Conference speakers were distinguished scholars, professionals, ambassadors, and ministers from all over the world. It was always thought-provoking and enlightening seeing people with opposite views sit on one panel, present and discuss: Afghani-Pakistani, Chinese-American, Muslim-Non-Muslim, … I was awed by the respectful environment NDCF was able to establish for discussion and I admired all the more the speakers’ willingness to participate and share their ideas on quite controversial topics. My role was mostly to assist in the organization of the events and to facilitate the Foundation’s campaigns on Social Media. Besides, for the conference “Afghanistan and Central Asia: Looming Priorities and Regional Unbalances”, I was responsible for drafting the conference proceedings. Such a publication requires an extensive amount of diligence and meticulousness, yet it is worthwhile. This kind of work, for me, was not about refining my administrative skills – it was more about diving deeper into the arguments presented, engaging with the content and identifying points of agreement as well as points of contention. My conference experience is surely one that I will cherish.
As for the research component of my work, I was encouraged by my supervisors, Ambassador Minuto-Rizzo (NDCF’s president) and Professor Politi (NDCF’s director) to identify a topic that I am passionate about and to study it in-depth. For this, my topic of choice must have included Egypt, my motherland, and its relationship to NATO, my area of concentration study! It was then evident that the Libyan crisis must be the center of my attention since it is prioritized on both NATO and Egypt’s agendas. My takeaway lesson from this paper was how to reach beyond strictly factual academic writing and into more executive political advising. I would consider having this work published under my name as the most significant accomplishment of my internship.

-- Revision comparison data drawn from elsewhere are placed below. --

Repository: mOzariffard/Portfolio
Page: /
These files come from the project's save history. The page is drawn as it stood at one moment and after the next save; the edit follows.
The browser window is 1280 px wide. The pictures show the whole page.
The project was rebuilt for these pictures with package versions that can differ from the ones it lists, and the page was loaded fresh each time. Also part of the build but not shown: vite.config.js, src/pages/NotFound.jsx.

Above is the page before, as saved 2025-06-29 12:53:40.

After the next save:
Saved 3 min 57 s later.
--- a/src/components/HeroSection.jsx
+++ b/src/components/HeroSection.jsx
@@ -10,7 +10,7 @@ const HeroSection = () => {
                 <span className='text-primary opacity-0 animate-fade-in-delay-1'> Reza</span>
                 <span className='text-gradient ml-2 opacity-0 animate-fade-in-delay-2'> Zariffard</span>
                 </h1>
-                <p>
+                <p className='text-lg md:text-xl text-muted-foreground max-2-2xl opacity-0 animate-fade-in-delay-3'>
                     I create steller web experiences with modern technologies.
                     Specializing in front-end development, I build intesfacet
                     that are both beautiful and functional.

Another highlight of my internship was our visit to the NATO Headquarters (HQ) in Brussels. The HQ’s Public Diplomacy Division (PDD) and the NDCF often work together on conferences and other events since both entities have the common goal of fostering dialogue. It is, then, essential for NDCF Staff to be on the same page with contemporary issues raised by PDD. Aside from the content of the meetings, it was an enriching experience being inside the building where the bulk of NATO’s decision-making occurs. Generally, I have greatly benefitted by being there and building a stronger professional network.
I cannot end this entry without referring to how amazing it was to live in a city as vibrant as Rome for four months. As crazy – for a lack of a more expressive word – as traffic is, Rome is abundantly beautiful in every way possible. Rome has challenged me to temporarily adapt a new lifestyle, step way out of my comfort zone, learn a new lingua and make lasting friendships and memories that I will keep forever. This paragraph may be cliché-sounding, but it depicts the essence of everything that I have experienced. Last, but certainly not least, I would like to express my deepest appreciation for Dr Alexander Moens who has granted me this opportunity and has been an extraordinary teacher throughout this journey.
Conference Proceedings: Afghanistan and Central Asia: Looming Priorities and Regional Unbalances
NDCF Website: www.natofoundation.org
Canada NATO Field School: www.sfu.ca/natofieldschool.html